The use of phylogenetic reconstruction for the testing of comparative hypotheses is a recent development in the fields of plant physiology and developmental biology. In this review, several uses of phylogenetic information are discussed, including (1) the use of phylogenetic trees for choosing experimental systems, (2) justifying the statistical independence of compared taxonomic groups, (3) identifying evolutionary direction using outgroup analysis, and (4) studying the evolutionary tempo of physiological and developmental change. Difficulties are also discussed, especially with respect to (1) mapping continuous, physiological traits onto the discrete, binary structure of phylogenetic trees, (2) constructing trees from traits that are independent of the physiological and developmental characters being mapped, and (3) respecting the statistical nature of phylogenetic trees. The bulk of the review is devoted to several examples from the literature that illustrate the power of a phylogenetic perspective in comparative studies. Reviewed examples include (1) elucidation of a novel pyrophosphate- dependent phosphofructokinase in the glycolytic pathway of phosphate- stressed plants in the Brassicaceae, (2) evolutionary pattern in the origins of polyploid endosper in angiosperm, (3) adaptive radiation of Hawaiian Island plants into dry habitats, and (4) evolutionary pattern in the origins of C4 photosynthesis. The fields of systematics, comparative physiology, and developmental biology will continue to merge as their common reliance on phylogenetic perspective increases.

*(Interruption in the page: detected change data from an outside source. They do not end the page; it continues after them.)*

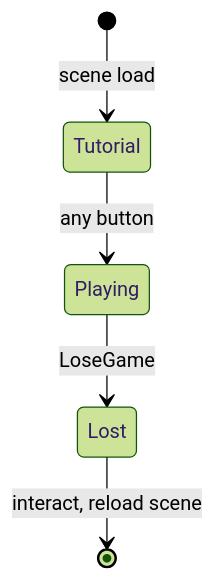
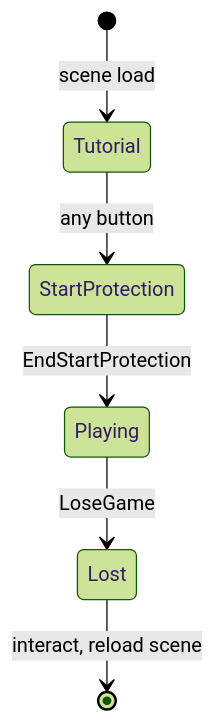
One commit to CSCI-526/Team4-Lu_Lu changed the second of 2 diagrams in docs/monkobra-tdd.md. Above: the diagram before and after it, drawn with Mermaid (forest theme). The commit also changed other lines of this file and 7 other files, not shown here.

First line of the commit message:
add StartProtection state b/t Tutorial & Playing

````diff
--- a/docs/monkobra-tdd.md
+++ b/docs/monkobra-tdd.md
@@ -69,7 +69,8 @@
 ```mermaid
 stateDiagram-v2
   [*] --> Tutorial: scene load
-  Tutorial --> Playing: any button
+  Tutorial --> StartProtection: any button
+  StartProtection --> Playing: EndStartProtection
   Playing --> Lost: LoseGame
   Lost --> [*]: interact, reload scene
 ```
````
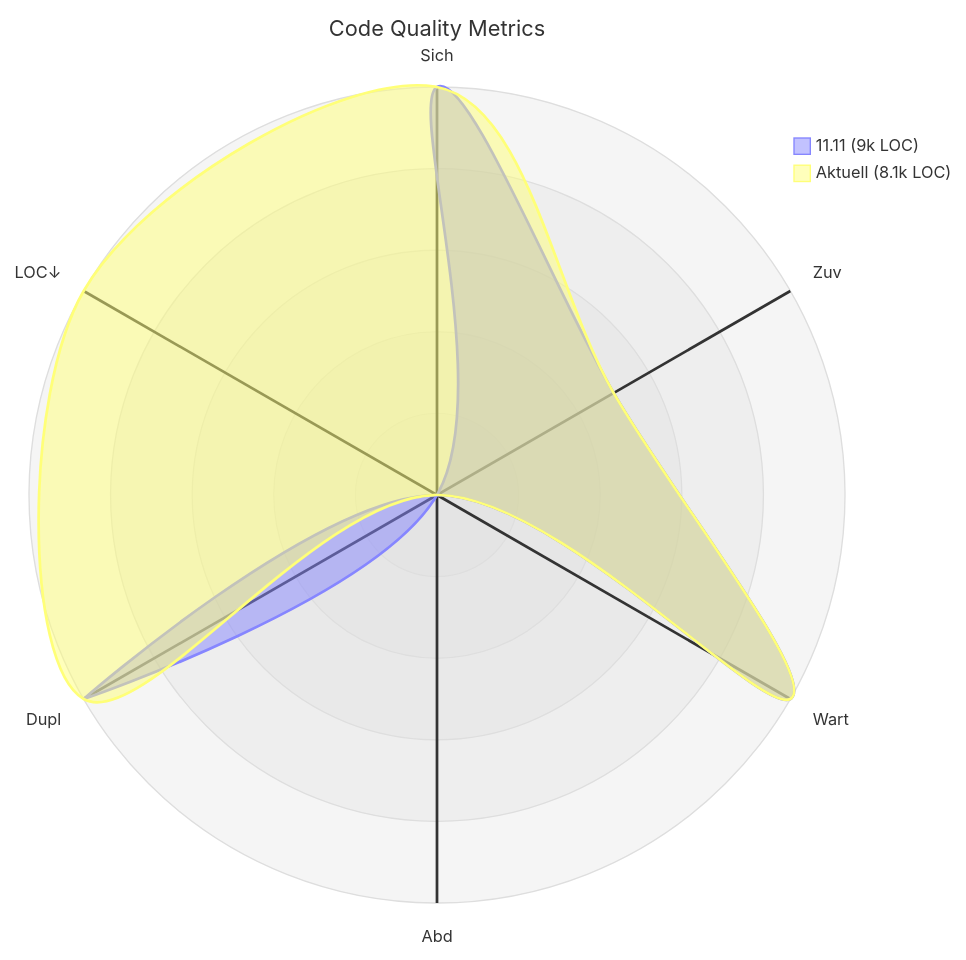
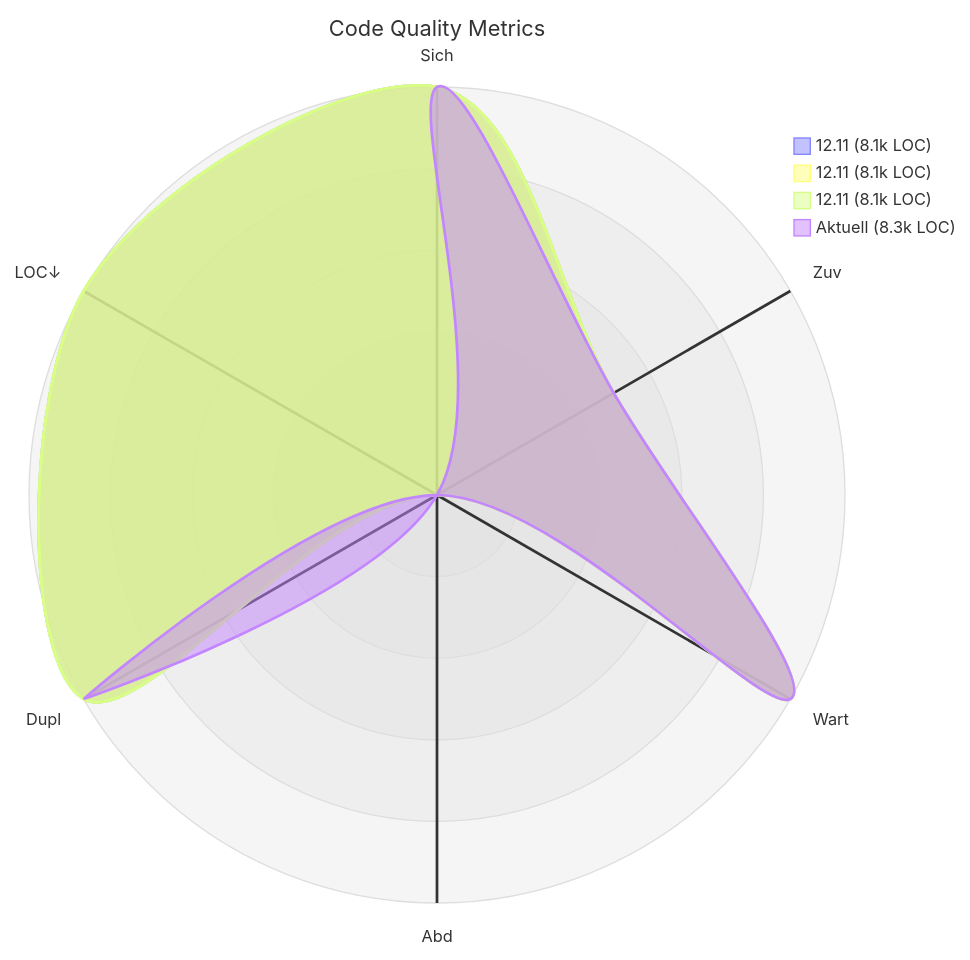
Before and after one commit to merlinbecker/rabbitMistralScribe: the diagram in codequality/report.md, drawn with Mermaid. The commit also changed other lines of this file, not shown here.

````diff
--- a/codequality/report.md
+++ b/codequality/report.md
@@ -5,11 +5,13 @@
 ```mermaid
 ---
 title: "Code Quality Metrics"
 ---
 radar-beta
   axis s["Sich"], r["Zuv"], m["Wart"], c["Abd"], d["Dupl"], l["LOC↓"]
-  curve p_11_11_9k_LOC_["11.11 (9k LOC)"]{5, 3, 5, 0, 5, 1}
-  curve p_Aktuell_8_1k_LOC_["Aktuell (8.1k LOC)"]{5, 3, 5, 1, 5, 5}
+  curve p_12_11_8_1k_LOC_["12.11 (8.1k LOC)"]{5, 3, 5, 1, 5, 5}
+  curve p_12_11_8_1k_LOC_["12.11 (8.1k LOC)"]{5, 3, 5, 1, 5, 5}
+  curve p_12_11_8_1k_LOC_["12.11 (8.1k LOC)"]{5, 3, 5, 1, 5, 5}
+  curve p_Aktuell_8_3k_LOC_["Aktuell (8.3k LOC)"]{5, 3, 5, 1, 5, 1}
   max 5
   min 1
 ```
````
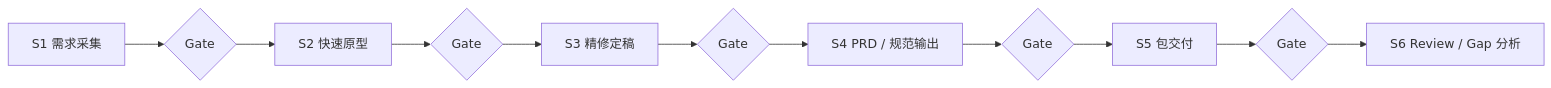
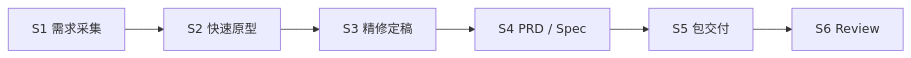
One commit to zzhssg/Antskills changed the first of 2 diagrams in antskill-creator/README.zh.md. Above: the diagram before and after it, drawn with Mermaid. The commit also changed other lines of this file and 1 other file, not shown here.

````diff
--- a/antskill-creator/README.zh.md
+++ b/antskill-creator/README.zh.md
@@ -47,13 +70,8 @@
 ```mermaid
 flowchart LR
-  S1["S1 需求采集"] --> G1{"Gate"}
-  G1 --> S2["S2 快速原型"]
-  S2 --> G2{"Gate"}
-  G2 --> S3["S3 精修定稿"]
-  S3 --> G3{"Gate"}
-  G3 --> S4["S4 PRD / 规范输出"]
-  S4 --> G4{"Gate"}
-  G4 --> S5["S5 包交付"]
-  S5 --> G5{"Gate"}
-  G5 --> S6["S6 Review / Gap 分析"]
+  S1["S1 需求采集"] --> S2["S2 快速原型"]
+  S2 --> S3["S3 精修定稿"]
+  S3 --> S4["S4 PRD / Spec"]
+  S4 --> S5["S5 包交付"]
+  S5 --> S6["S6 Review"]
 ```
````
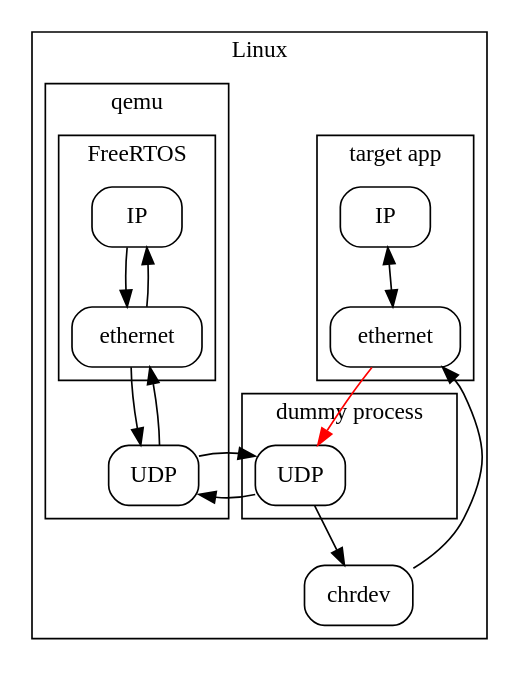
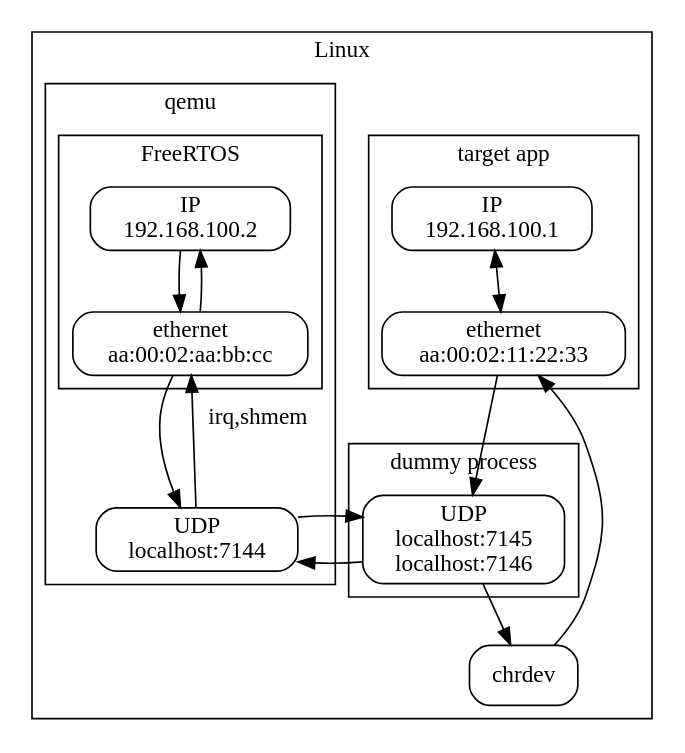
One commit to tyano461/virtether changed the diagram in doc/qemu_system.dot. Above: the diagram before and after it, drawn with Graphviz. The commit also changed 3 other files, not shown here.

```diff
--- a/doc/qemu_system.dot
+++ b/doc/qemu_system.dot
@@ -1,46 +1,46 @@
 digraph D {
     rankdir = TD;
     newrank=true;
 
     node[shape="box", style="rounded"]
     subgraph cluster_Linux {
         label="Linux"
 
         subgraph cluster_Target {
             label="target app"
 
-            lip[label="IP"]
-            lap[label="ethernet"]
+            lip[label="IP\n192.168.100.1"]
+            lap[label="ethernet\naa:00:02:11:22:33"]
             lip->lap[dir="both"]
         }
         chrdev
         subgraph cluster_dummy {
             label="dummy process"
-            some[label="UDP"]
+            some[label="UDP\nlocalhost:7145\nlocalhost:7146"]
         }
         subgraph cluster_qemu {
             label="qemu"
-            f[label="UDP"]
+            f[label="UDP\nlocalhost:7144"]
 
             subgraph cluster_FreeRTOS {
                 label="FreeRTOS"
-                rip[label="IP"]
-                rap[label="ethernet"] 
+                rip[label="IP\n192.168.100.2"]
+                rap[label="ethernet\naa:00:02:aa:bb:cc"]
                 rip->rap[]
                 rip->rap[dir="back"]
             }
         }
     }
-    lap -> some[color="red"]
+    lap -> some
     chrdev->lap
     rap -> f
-    rap -> f[dir="back"]
+    rap -> f[label="irq,shmem",dir="back"]
     some -> f
     some -> f[dir="back"]
     some -> chrdev
     lip->some[style="invis"]
 
     { rank=same; lip; rip; }
     { rank=same; lap; rap; }
     { rank=same; some; f; }
 }
```
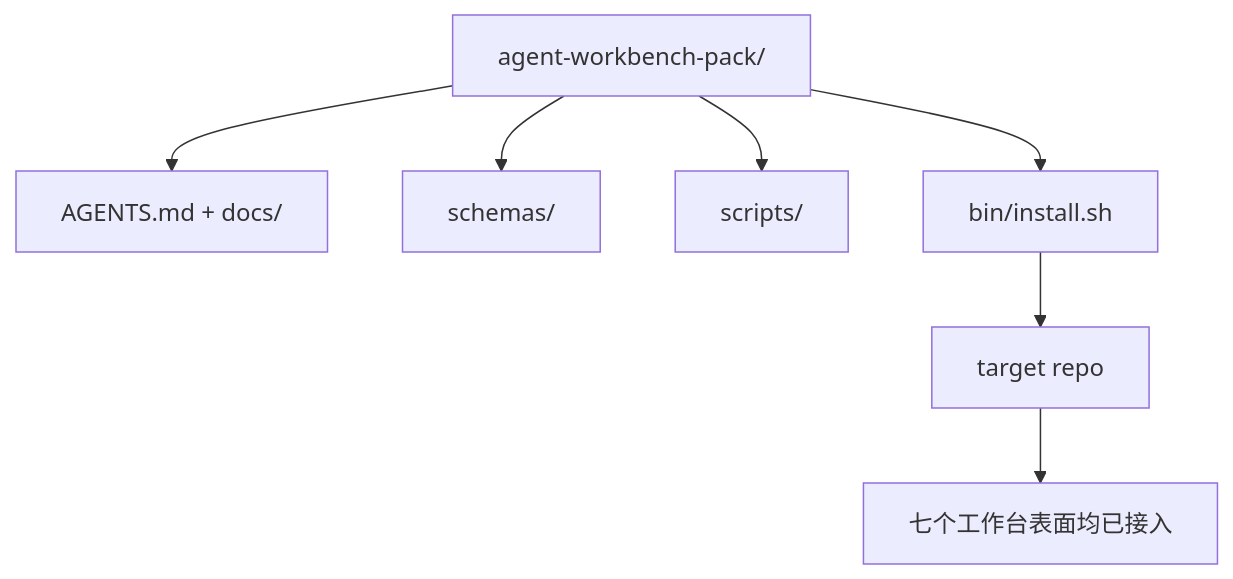
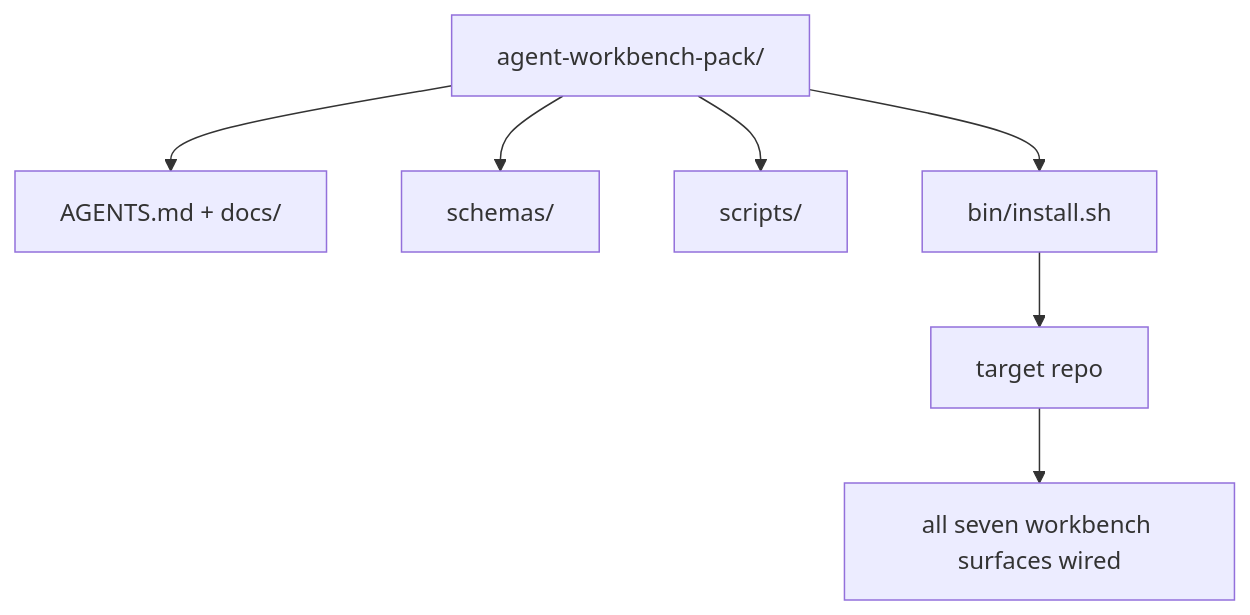
Before and after one commit to xiaojiaenen/ai-engineering-from-scratch-zh: the diagram in i18n/zh/phases/14-agent-engineering/42-agent-workbench-capstone/docs/zh.md, drawn with Mermaid. The commit also changed other lines of this file and 54 other files, not shown here.

````diff
--- a/i18n/zh/phases/14-agent-engineering/42-agent-workbench-capstone/docs/zh.md
+++ b/i18n/zh/phases/14-agent-engineering/42-agent-workbench-capstone/docs/zh.md
@@ -25,9 +25,9 @@
 ```mermaid
 flowchart TD
   Pack[agent-workbench-pack/] --> Docs[AGENTS.md + docs/]
   Pack --> Schemas[schemas/]
   Pack --> Scripts[scripts/]
   Pack --> Bin[bin/install.sh]
   Bin --> Repo[target repo]
-  Repo --> Surfaces[七个工作台表面均已接入]
+  Repo --> Surfaces[all seven workbench surfaces wired]
 ```
````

ASJC Scopus subject areas
- Ecology, Evolution, Behavior and Systematics
- Plant Science